E&E Legal submitted a FOIL request to the NYC Comptroller’s Office on March 1 seeking  correspondence of three Comptroller employees with, or discussing, political donors and activists like NRDC, the Rockefeller Family Fund, BlackRock and Ceres. Specifically, E&E Legal sought documents reflecting how the NYC comptroller corresponded with activists known, from other open records productions, to have been involved in the left’s campaign to force public pension funds to divest from fossil fuels.  Rather than respond to the FOIL requests as required by the law, the NYC Comptroller chose to stonewall.
The Comptroller’s office initially pledged to complete a response to the March 8 request by April 27, and then denied the request in full. In a letter to E&E Legal, the Comptroller determined that over 12,000 responsive records existed, and satisfying the request would be burdensome, which is not a criterion for declining to turn over public records under New York’s public records law. That law clearly states that an agency cannot deny access to public records by claiming that granting access would be a “burden.” In fact, the statute declares that if an agency is understaffed and unable to process a request on its own in a reasonable amount of time, it can hire an outside contractor to fulfill its duties to comply with the law. But it cannot simply disregard requests as it chooses. That is instead what an agency does when it chooses to stonewall.
“Over the course of public records requests to several New York state agencies in recent years, we have experienced a troubling pattern,” said E&E Legal counsel Matthew Hardin.  “When it comes to requests involving embarrassing and in some cases possibly illegal political coordination between New York public officials and outside green pressure groups, and activities with the appearance of the state taking actions benefitting these groups and their benefactors at the expense and detriment to the citizens of New York, stall and stonewall is the name of their game.”
Ironically, while E&E Legal seeks public records between the Comptroller and green pressure groups regarding the environmental extremists’ attempts to sway critically important investment decisions, the same parties have just concluded New York City’s ‘Divestment Week’ of political theater, underwritten in part by green energy billionaires who would benefit from such activities and those at the heart of E&E Legal’s FOIL requests.  The week prior saw green pressure groups descending on the money capital of the U.S. to urge investors — including municipal and other governmental retirement funds — to divest from fossil fuels.  
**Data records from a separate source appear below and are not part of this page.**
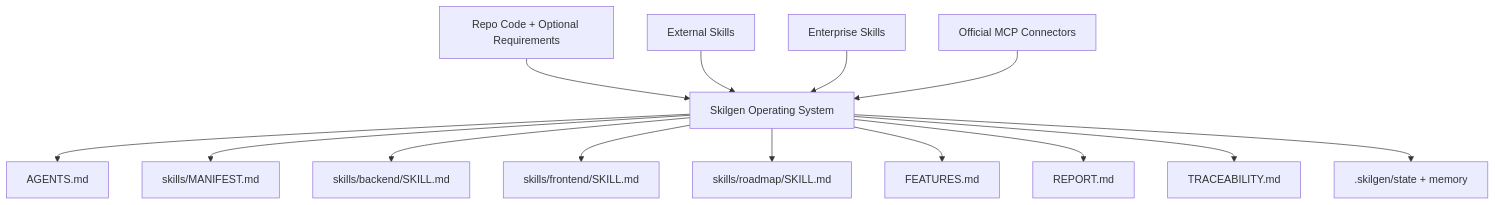
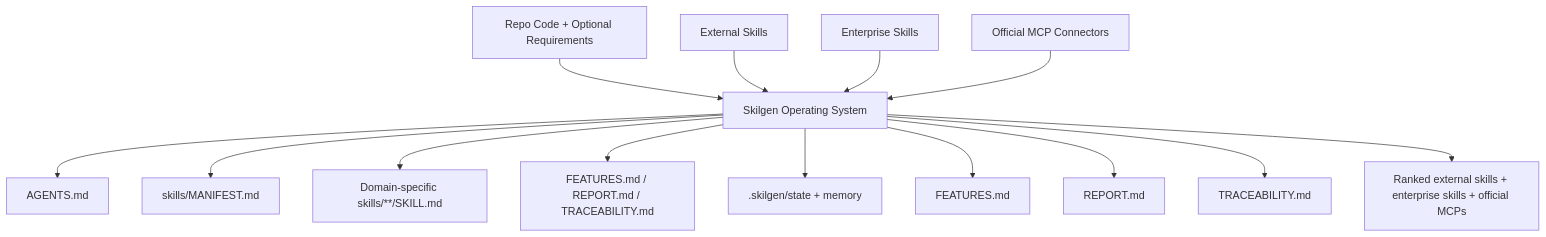
Before and after one commit to skilgen/skilgen: the second of 2 diagrams in README.md, drawn with Mermaid. The commit also changed other lines of this file, not shown here.

Commit message:
Clarify dynamic domain generation in README

````diff
--- a/README.md
+++ b/README.md
@@ -97,16 +97,16 @@
 ```mermaid
 flowchart TD
     A["Repo Code + Optional Requirements"] --> B["Skilgen Operating System"]
     B --> C["AGENTS.md"]
     B --> D["skills/MANIFEST.md"]
-    B --> E["skills/backend/SKILL.md"]
-    B --> F["skills/frontend/SKILL.md"]
-    B --> G["skills/roadmap/SKILL.md"]
+    B --> E["Domain-specific skills/**/SKILL.md"]
+    B --> F["FEATURES.md / REPORT.md / TRACEABILITY.md"]
+    B --> G[".skilgen/state + memory"]
     B --> H["FEATURES.md"]
     B --> I["REPORT.md"]
     B --> J["TRACEABILITY.md"]
-    B --> K[".skilgen/state + memory"]
+    B --> K["Ranked external skills + enterprise skills + official MCPs"]
     L["External Skills"] --> B
     M["Enterprise Skills"] --> B
     N["Official MCP Connectors"] --> B
 ```
````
“The activism that underlies pressure campaigns like ‘Divestment Week’ are a main driver of our public records requests to the New York City Comptroller’s Office in the first place,” said E&E Legal President Craig Richardson. “What we found in past requests in New York and elsewhere is that a level of coordination exists in advancing political and ideological agendas even to the point of using public investment officers, and law enforcement. The public needs to see the details of how these positions of public trust, paid for by the taxpayer and impacting the entire economy, are being used and, clearly in some cases, abused.”

The Energy & Environment Legal Institute (E&E Legal) is a 501(c)(3) organization engaged in strategic litigation, policy research, and public education on important energy and environmental issues. Primarily through its petition litigation and transparency practice areas, E&E Legal seeks to correct onerous federal and state policies that hinder the economy, increase the cost of energy, eliminate jobs, and do little or nothing to improve the environment.